This 2006 [adaptation] is the best. Toby Stephens is excellent as Mr. Rochester--manly, brooding, violently emotional. And newcomer Ruth Wilson is superb in the title role. Previous movies, it seems to me, have had awful judgment about the casting of Jane Eyre. There is a 1940? version in which Joan Fontaine plays the role, with Liz Taylor as Helen Burns. But frankly, Joan Fontaine playing a plain, poor English governess is quite laughable. There is also a 1996 version with William Hurt as Rochester and Anna Paquin as Jane. But Paquin is deeply unattractive. It's not just her face, which is admittedly plain, but her basic lack of power. Whatever else Jane is, she is forceful in her emotions. She bursts out in anger, she cries, she raves, she resists--Paquin did none of these things. She was positively milquetoast. Ruth Wilson, however, was perfect. She's cute, I think, with no pretensions toward sophisticated beauty. She plays the part with the fullness of feeling without crossing over to melodrama. In the proposal scene she cries about leaving Rochester and the full works are on: tears, read face, snot. And in the scene where Bertha Mason is revealed, she gives us silent, stoic tears. I love it.Just let us point that Anna Paquin played Jane Eyre only as a child. The adult woman was Charlotte Gainsbourg and this half of BrontëBlog agrees with this blogger regarding her lack of power (and lack of facial expression).
Another thing that really puts this version over is that the sexual tension is at the perfect pitch. Jane and Rochester are in the intriguing position of "having the hots" for each other without being able to do anything about it. The audience can feel the strain and it's delicious. And Ruth can play Jane as an awful tease. There is another wonderful scene, in the carriage ride to town, where Rochester keeps reaching for Jane's hand and she keeps pushing it away before situating young Adele between them as a barrier. The ending scene, too, is always a favorite of mine. Jane plants seeds of sexual jealousy in tantalizing fashion, though not cruelly. (QueenMah)

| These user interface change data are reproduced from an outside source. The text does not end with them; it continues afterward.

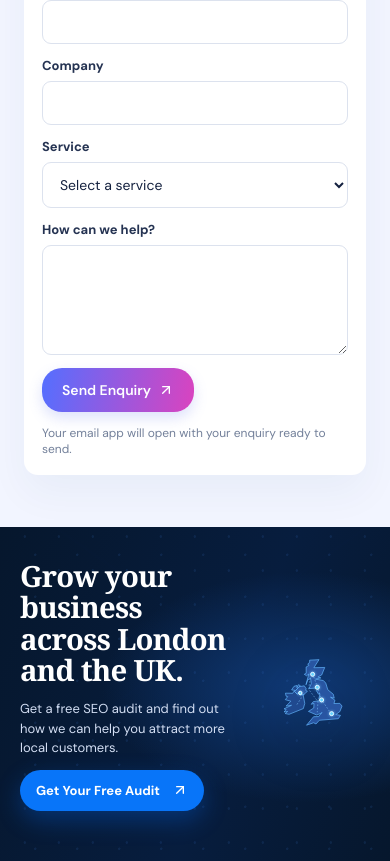
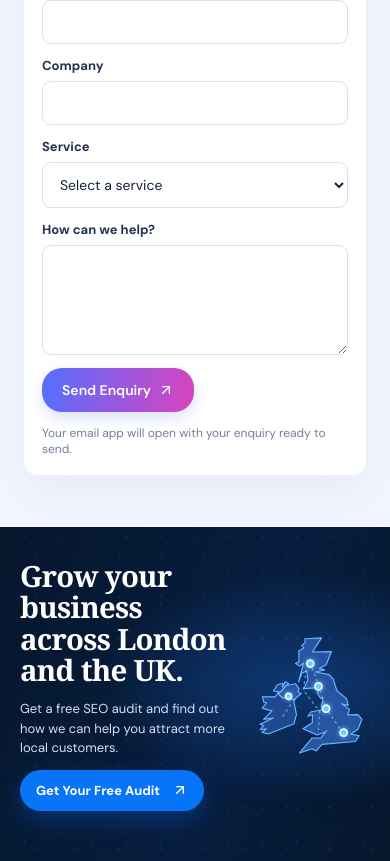
Before and after one commit to surix7/webarrow-website, a React (Vite) app: page / in a window 390 px wide. Shown: the part 3219-4080 px from the top of the page. Built offline with nearby package versions, Linux system fonts and the light colour scheme.

Commit message:
Scale the footer map to match the reference

```diff
--- a/src/main.jsx
+++ b/src/main.jsx
@@ -200,7 +200,7 @@ function ContactForm() {
 }
 
 function FooterMap() {
-  return <svg className="uk-map" viewBox="0 0 360 270" role="img" aria-label="Map of the United Kingdom and Ireland with service locations">
+  return <svg className="uk-map" viewBox="85 10 205 235" role="img" aria-label="Map of the United Kingdom and Ireland with service locations">
     <path className="map-land ireland" d="M147.3 113.4 133.9 128.1 141.7 135.2 150.3 129.1 155.4 137.2 162.3 137.3 159.8 139.8 164.4 163.2 160.1 178.8 117.3 196 105.5 193.7 113 187.4 102.3 189.1 108.5 181.7 102.1 179.7 124.7 168.9 108.4 171.4 122.6 156.7 105.9 152 113.3 143 108.4 141.6 106.4 132.6 128.1 133 134.1 123.8 125 122.8 132 112.1 140.8 109.6 140.9 116.2 145.1 107.2 151 110Z" />
     <path className="map-land" d="M212.8 193.2 199.9 198 175.4 187.3 191.4 177 192.1 163.4 183.8 166 189.7 158.2 211.6 154.4 207.1 149.7 209.9 134.4 205.6 135.6 199.5 125.5 207.5 116.6 177.2 118.8 183.9 104 182.1 88.9 173.7 92.1 168.1 107.2 176.5 75.1 169.8 80.3 162.9 76 168.7 72.9 168.5 54.1 176.9 49.2 173.3 44.9 179.1 40.5 179 33.5 207.2 31.9 191.7 56.2 224.3 55.4 215.2 77.9 203.5 84.1 212.7 86.7 196.6 90.3 220.3 94.7 227.4 102.4 233.5 122.3 250 135.8 252.9 147.5 241.7 144.8 255.1 153.8 251.9 163.7 269.5 163.2 276.3 171.2 269.6 188.1 257.3 196.8 271.6 199.1 265 209.2 208 214 198.2 225 190.8 221.5 169.8 228.7 190.9 203.2 206 202.8 216.2 190.5Z M161.7 136.5 155.4 137.2 150.3 129.1 141.7 135.2 133.9 128.1 147.3 113.4 162.9 110.5 168.9 119.7 166.5 123.7 172.4 127Z" />
     <g className="map-roads"><path d="M188 75 203 115 214 151 244 195" /><path d="M181 87 176 121 204 158 202 189" /><path d="m150 127 4 20-16 24" /></g>
--- a/src/overrides.css
+++ b/src/overrides.css
@@ -172,7 +172,7 @@ nav{height:88px;padding:0 max(var(--page-gutter),calc((100% - var(--content-max)
 .footer-cta .footer-copy{display:flex;flex-direction:column;align-items:flex-start;gap:16px;max-width:600px}
 .footer-cta .footer-copy b{font:700 clamp(30px,3vw,48px)/1.08 Georgia,'Times New Roman',serif;letter-spacing:-.025em;white-space:normal}
 .footer-cta .footer-copy small{max-width:480px;font-size:17px;line-height:1.5;margin:0;color:#d3def3}
-.footer-cta .uk-map{width:min(100%,440px);height:290px;justify-self:center;overflow:visible;filter:drop-shadow(0 15px 28px #020d2440)}
+.footer-cta .uk-map{width:min(100%,280px);height:300px;justify-self:center;overflow:visible;filter:drop-shadow(0 15px 28px #020d2440)}
 .footer-cta .footer-audit-btn{display:inline-flex;align-items:center;gap:12px;margin-top:5px;padding:15px 25px;border-radius:999px;background:#0875f9;color:#fff;text-decoration:none;font-size:16px;font-weight:700;box-shadow:0 9px 24px #0066ed55;transition:background .2s ease,transform .2s ease}
 .footer-cta .footer-audit-btn:hover{background:#1685ff;transform:translateY(-2px)}
 .footer-cta .map-land{fill:#2855a2;stroke:#65b8ff;stroke-width:2;stroke-linejoin:round}
@@ -192,7 +192,7 @@ nav{height:88px;padding:0 max(var(--page-gutter),calc((100% - var(--content-max)
 .work-page>.gradient-btn{margin-top:35px;font-size:15px;padding:14px 22px}
 @media(max-width:1000px){
   nav{gap:18px}.links{gap:18px}.links a{font-size:13px}.nav-actions{gap:12px}.nav-actions>.gradient-btn{padding:12px 16px;font-size:13px}
-  .hero-copy{width:64%}.hero-photo{width:78%}.growth-main{gap:3%}.footer-cta{padding:42px var(--page-gutter)}.footer-cta .footer-inner{grid-template-columns:minmax(0,1fr) minmax(250px,.75fr);min-height:260px;gap:4%}.footer-cta .footer-copy b{font-size:clamp(28px,3.4vw,40px)}.footer-cta .uk-map{height:240px}
+  .hero-copy{width:64%}.hero-photo{width:78%}.growth-main{gap:3%}.footer-cta{padding:42px var(--page-gutter)}.footer-cta .footer-inner{grid-template-columns:minmax(0,1fr) minmax(250px,.75fr);min-height:260px;gap:4%}.footer-cta .footer-copy b{font-size:clamp(28px,3.4vw,40px)}.footer-cta .uk-map{height:250px}
 }
 @media(max-width:700px){
   nav{height:70px;padding:0 18px;gap:12px}.brand{font-size:22px}.nav-actions{margin-left:auto;gap:8px}.nav-actions>svg{display:none}.nav-actions>.gradient-btn{font-size:12px;padding:10px 14px}.menu{display:inline-flex;align-items:center;justify-content:center;background:transparent;border:0;padding:7px;color:#172342;cursor:pointer}
```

“It is very close to a lot of Scarborough’s heritage such as the castle and Anne Bronte’s grave.Categories: Books, Comics, Jane Eyre, Movies-DVD-TV
“The tea room will have superb views.” (Chris Nixon)